| Input |
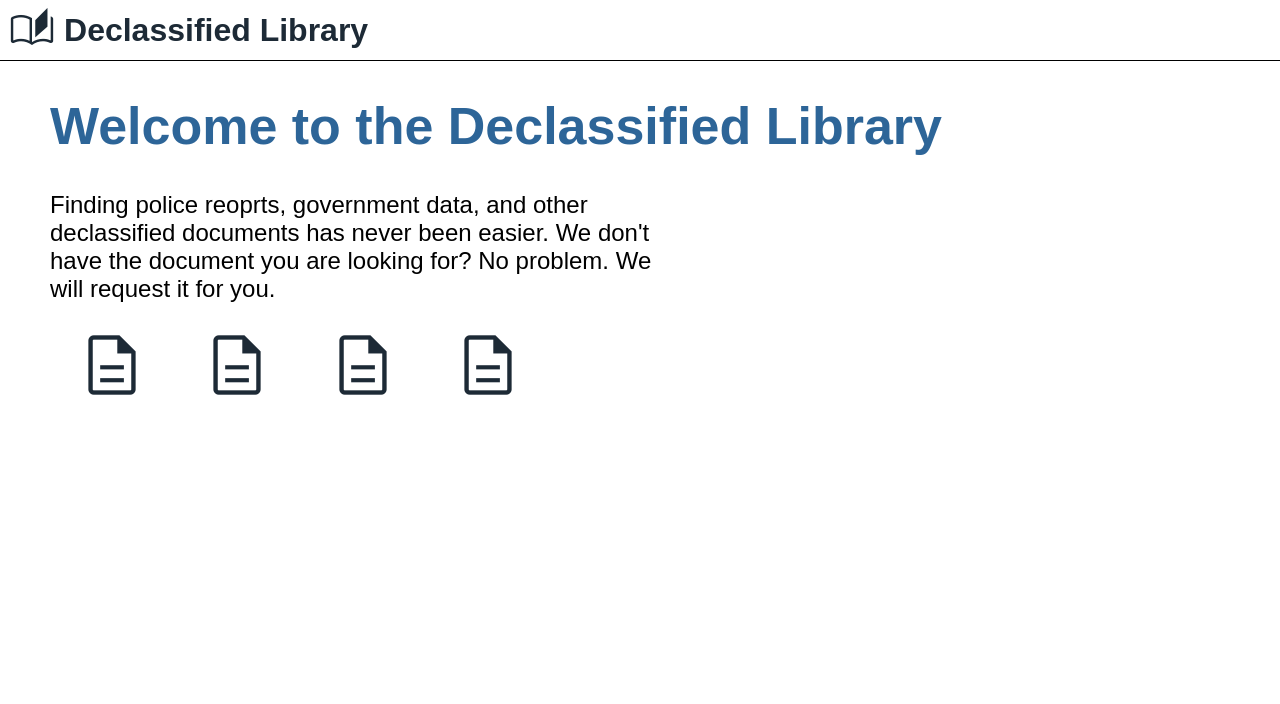
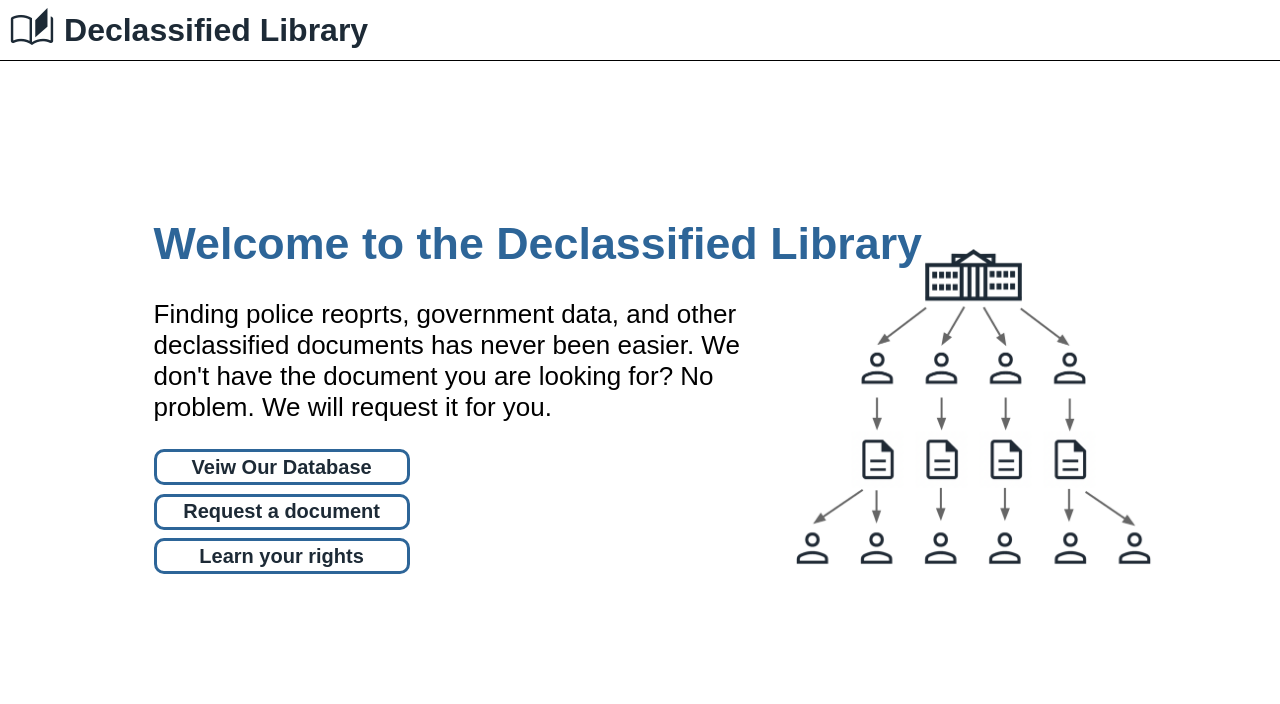
Before and after one commit to zephyroe/googleSolution, a plain HTML site: page index.html in a window 1280 px wide. Drawn offline with nearby package versions, Linux system fonts and the light colour scheme; a web font is replaced by a local one.

Commit message:
Updates to homepage
Added graphic and some buttons. This is to be used as a template for when we start building the site with angular.

```diff
--- a/index.html
+++ b/index.html
@@ -6,9 +6,10 @@
     <link rel="stylesheet"
           href="https://fonts.googleapis.com/css?family=Sofia+Sans:600">
     <link rel="stylesheet" href="style.css">
-    <link rel="stylesheet" href="https://fonts.googleapis.com/css2?family=Material+Symbols+Outlined:opsz,wght,FILL,GRAD@20..48,100..700,0..1,-50..200" />
-    <!-- <link rel="stylesheet" href="https://fonts.googleapis.com/css2?family=Material+Symbols+Outlined:opsz,wght,FILL,GRAD@20..48,100..700,0..1,-50..200" /> -->
-    <link rel="stylesheet" href="https://fonts.googleapis.com/css2?family=Material+Symbols+Outlined:opsz,wght,FILL,GRAD@20..48,100..700,0..1,-50..200" />
+    <link rel="stylesheet"
+          href="https://fonts.googleapis.com/css2?family=Material+Symbols+Outlined:opsz,wght,FILL,GRAD@20..48,100..700,0..1,-50..200" />
+    <link rel="stylesheet"
+          href="https://fonts.googleapis.com/css2?family=Material+Symbols+Outlined:opsz,wght,FILL,GRAD@20..48,100..700,0..1,-50..200" />
   </head>
   <body>
     <header>
@@ -18,7 +19,9 @@
       <h1 class="header-title">Declassified Library</h1>
     </header>
     <main>
-      <h1>Welcome to the Declassified Library</h1>
+      <div class="container">
+        <div class="text-div">
+          <h1 class="no-margin">Welcome to the Declassified Library</h1>
           <link rel="stylesheet"
                 href="https://fonts.googleapis.com/css?family=Sofia+Sans:300">
           <div class="discription">
@@ -28,7 +31,23 @@
               problem. We will request it for you.
             </p>
           </div>
-      <div class="file-box">
+          <div class="link-list">
+            <link rel="stylesheet"
+                  href="https://fonts.googleapis.com/css?family=Sofia+Sans:500">
+            <div class="link-box">
+              <h2>Veiw Our Database</h2>
+            </div>
+            <div class="link-box">
+              <h2>Request a document</h2>
+            </div>
+            <div class="link-box">
+              <h2>Learn your rights</h2>
+            </div>
+          </div>
+        </div>
+        <img src="home_graphic.png" alt="" class="home_graphic">
+      </div>
+      <!-- <div class="file-box">
         <span class="material-symbols-outlined">
           description
         </span>
@@ -42,6 +61,11 @@
           description
         </span>
       </div>
+      <div class="people">
+        <span class="material-symbols-outlined">
+          person
+        </span>
+      </div> -->
     </main>
   </body>
 </html>
--- a/style.css
+++ b/style.css
@@ -8,19 +8,22 @@ body {
 header {
   width: 100vw;
   height: 60px;
-  /* background-color: grey; */
   border-bottom: solid black 1px;
   display: flex;
   align-items: center;
 }
 main {
-  margin-left: 50px;
+  margin-left: 12vw;
 }
 h1 {
   font-family: "Sofia Sans", sans-serif;
   font-size: 3.25em;
   color: rgb(45, 101, 152);
-  /* modfiied size, color */
+}
+.no-margin {
+  width: 65vw;
+  font-size: 3.5vw;
+  z-index: 2;
 }
 .header-title {
   font-size: 32px;
@@ -31,16 +34,67 @@ h1 {
   transform: scale(2,2);
   padding-left: 20px;
   padding-right: 20px;
-  /* width: 100px; */
-  /* background-color: blue; */
 }
 p {
   font-weight: lighter;
-  font-size: 24px;
+  font-size: 26px;
+}
+.container {
+  display: flex;
+  align-items: center;
+  height: 80vh;
+  width: 78vw;
+}
+.text-div {
+  width: 50vw;
 }
 .discription {
   width: 50vw;
 }
+.home_graphic {
+  position: relative;
+  top: 25px;
+  width: 28vw;
+  height: 25.0vw;
+  z-index: -1;
+}
+.link-list {
+  display: flex;
+  flex-direction: column;
+  justify-content: space-between;
+  height: 125px;
+}
+.link-box {
+  color: rgb(29, 42, 54);
+  height: 30px;
+  width: 250px;
+  background-color: white;
+  border-radius: 10px;
+  display: flex;
+  justify-content: center;
+  align-items: center;
+  border: solid 3px rgb(45, 101, 152);
+}
+h2 {
+  font-size: 20px;
+}
+
+
+/*
+For the icons, I changed the color and size and most likely
+adjusted the aspect ratio slightly in the process of creating the
+main graphic used on the homepage (src = "home_graphic.png").
+
+All Icons were made availble through the open source icon repository
+made public by Google:
+
+https://fonts.google.com/icons
+https://github.com/google/material-design-icons
+
+Copyright: Google 2016
+Made avaible and used in accordance with the Apache License Version 2.0
+https://www.apache.org/licenses/LICENSE-2.0.txt
+*/
 .material-symbols-outlined {
   color: rgb(29, 42, 54);
   transform: scale(3,3);
@@ -50,11 +104,3 @@ p {
   'GRAD' 200,
   'opsz' 48
 }
-.file-box {
-  width: 400px;
-  /* background: blue; */
-  display: flex;
-  justify-content: space-between;
-  margin-left: 50px;
-  margin-top: 50px;
-}
```
Also changed, not shown: home_graphic.png (added), home_graphic_old.png (added). Lines whose indentation alone changed are shown as unchanged.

| What needs to be done |
Repeat the entries above exactly as written, but not their pictures.

| Output of the exercise |
Before and after one commit to zephyroe/googleSolution, a plain HTML site: page index.html in a window 1280 px wide. Drawn offline with nearby package versions, Linux system fonts and the light colour scheme; a web font is replaced by a local one.

Commit message:
Updates to homepage
Added graphic and some buttons. This is to be used as a template for when we start building the site with angular.

```diff
--- a/index.html
+++ b/index.html
@@ -6,9 +6,10 @@
     <link rel="stylesheet"
           href="https://fonts.googleapis.com/css?family=Sofia+Sans:600">
     <link rel="stylesheet" href="style.css">
-    <link rel="stylesheet" href="https://fonts.googleapis.com/css2?family=Material+Symbols+Outlined:opsz,wght,FILL,GRAD@20..48,100..700,0..1,-50..200" />
-    <!-- <link rel="stylesheet" href="https://fonts.googleapis.com/css2?family=Material+Symbols+Outlined:opsz,wght,FILL,GRAD@20..48,100..700,0..1,-50..200" /> -->
-    <link rel="stylesheet" href="https://fonts.googleapis.com/css2?family=Material+Symbols+Outlined:opsz,wght,FILL,GRAD@20..48,100..700,0..1,-50..200" />
+    <link rel="stylesheet"
+          href="https://fonts.googleapis.com/css2?family=Material+Symbols+Outlined:opsz,wght,FILL,GRAD@20..48,100..700,0..1,-50..200" />
+    <link rel="stylesheet"
+          href="https://fonts.googleapis.com/css2?family=Material+Symbols+Outlined:opsz,wght,FILL,GRAD@20..48,100..700,0..1,-50..200" />
   </head>
   <body>
     <header>
@@ -18,7 +19,9 @@
       <h1 class="header-title">Declassified Library</h1>
     </header>
     <main>
-      <h1>Welcome to the Declassified Library</h1>
+      <div class="container">
+        <div class="text-div">
+          <h1 class="no-margin">Welcome to the Declassified Library</h1>
           <link rel="stylesheet"
                 href="https://fonts.googleapis.com/css?family=Sofia+Sans:300">
           <div class="discription">
@@ -28,7 +31,23 @@
               problem. We will request it for you.
             </p>
           </div>
-      <div class="file-box">
+          <div class="link-list">
+            <link rel="stylesheet"
+                  href="https://fonts.googleapis.com/css?family=Sofia+Sans:500">
+            <div class="link-box">
+              <h2>Veiw Our Database</h2>
+            </div>
+            <div class="link-box">
+              <h2>Request a document</h2>
+            </div>
+            <div class="link-box">
+              <h2>Learn your rights</h2>
+            </div>
+          </div>
+        </div>
+        <img src="home_graphic.png" alt="" class="home_graphic">
+      </div>
+      <!-- <div class="file-box">
         <span class="material-symbols-outlined">
           description
         </span>
@@ -42,6 +61,11 @@
           description
         </span>
       </div>
+      <div class="people">
+        <span class="material-symbols-outlined">
+          person
+        </span>
+      </div> -->
     </main>
   </body>
 </html>
--- a/style.css
+++ b/style.css
@@ -8,19 +8,22 @@ body {
 header {
   width: 100vw;
   height: 60px;
-  /* background-color: grey; */
   border-bottom: solid black 1px;
   display: flex;
   align-items: center;
 }
 main {
-  margin-left: 50px;
+  margin-left: 12vw;
 }
 h1 {
   font-family: "Sofia Sans", sans-serif;
   font-size: 3.25em;
   color: rgb(45, 101, 152);
-  /* modfiied size, color */
+}
+.no-margin {
+  width: 65vw;
+  font-size: 3.5vw;
+  z-index: 2;
 }
 .header-title {
   font-size: 32px;
@@ -31,16 +34,67 @@ h1 {
   transform: scale(2,2);
   padding-left: 20px;
   padding-right: 20px;
-  /* width: 100px; */
-  /* background-color: blue; */
 }
 p {
   font-weight: lighter;
-  font-size: 24px;
+  font-size: 26px;
+}
+.container {
+  display: flex;
+  align-items: center;
+  height: 80vh;
+  width: 78vw;
+}
+.text-div {
+  width: 50vw;
 }
 .discription {
   width: 50vw;
 }
+.home_graphic {
+  position: relative;
+  top: 25px;
+  width: 28vw;
+  height: 25.0vw;
+  z-index: -1;
+}
+.link-list {
+  display: flex;
+  flex-direction: column;
+  justify-content: space-between;
+  height: 125px;
+}
+.link-box {
+  color: rgb(29, 42, 54);
+  height: 30px;
+  width: 250px;
+  background-color: white;
+  border-radius: 10px;
+  display: flex;
+  justify-content: center;
+  align-items: center;
+  border: solid 3px rgb(45, 101, 152);
+}
+h2 {
+  font-size: 20px;
+}
+
+
+/*
+For the icons, I changed the color and size and most likely
+adjusted the aspect ratio slightly in the process of creating the
+main graphic used on the homepage (src = "home_graphic.png").
+
+All Icons were made availble through the open source icon repository
+made public by Google:
+
+https://fonts.google.com/icons
+https://github.com/google/material-design-icons
+
+Copyright: Google 2016
+Made avaible and used in accordance with the Apache License Version 2.0
+https://www.apache.org/licenses/LICENSE-2.0.txt
+*/
 .material-symbols-outlined {
   color: rgb(29, 42, 54);
   transform: scale(3,3);
@@ -50,11 +104,3 @@ p {
   'GRAD' 200,
   'opsz' 48
 }
-.file-box {
-  width: 400px;
-  /* background: blue; */
-  display: flex;
-  justify-content: space-between;
-  margin-left: 50px;
-  margin-top: 50px;
-}
```
Also changed, not shown: home_graphic.png (added), home_graphic_old.png (added). Lines whose indentation alone changed are shown as unchanged.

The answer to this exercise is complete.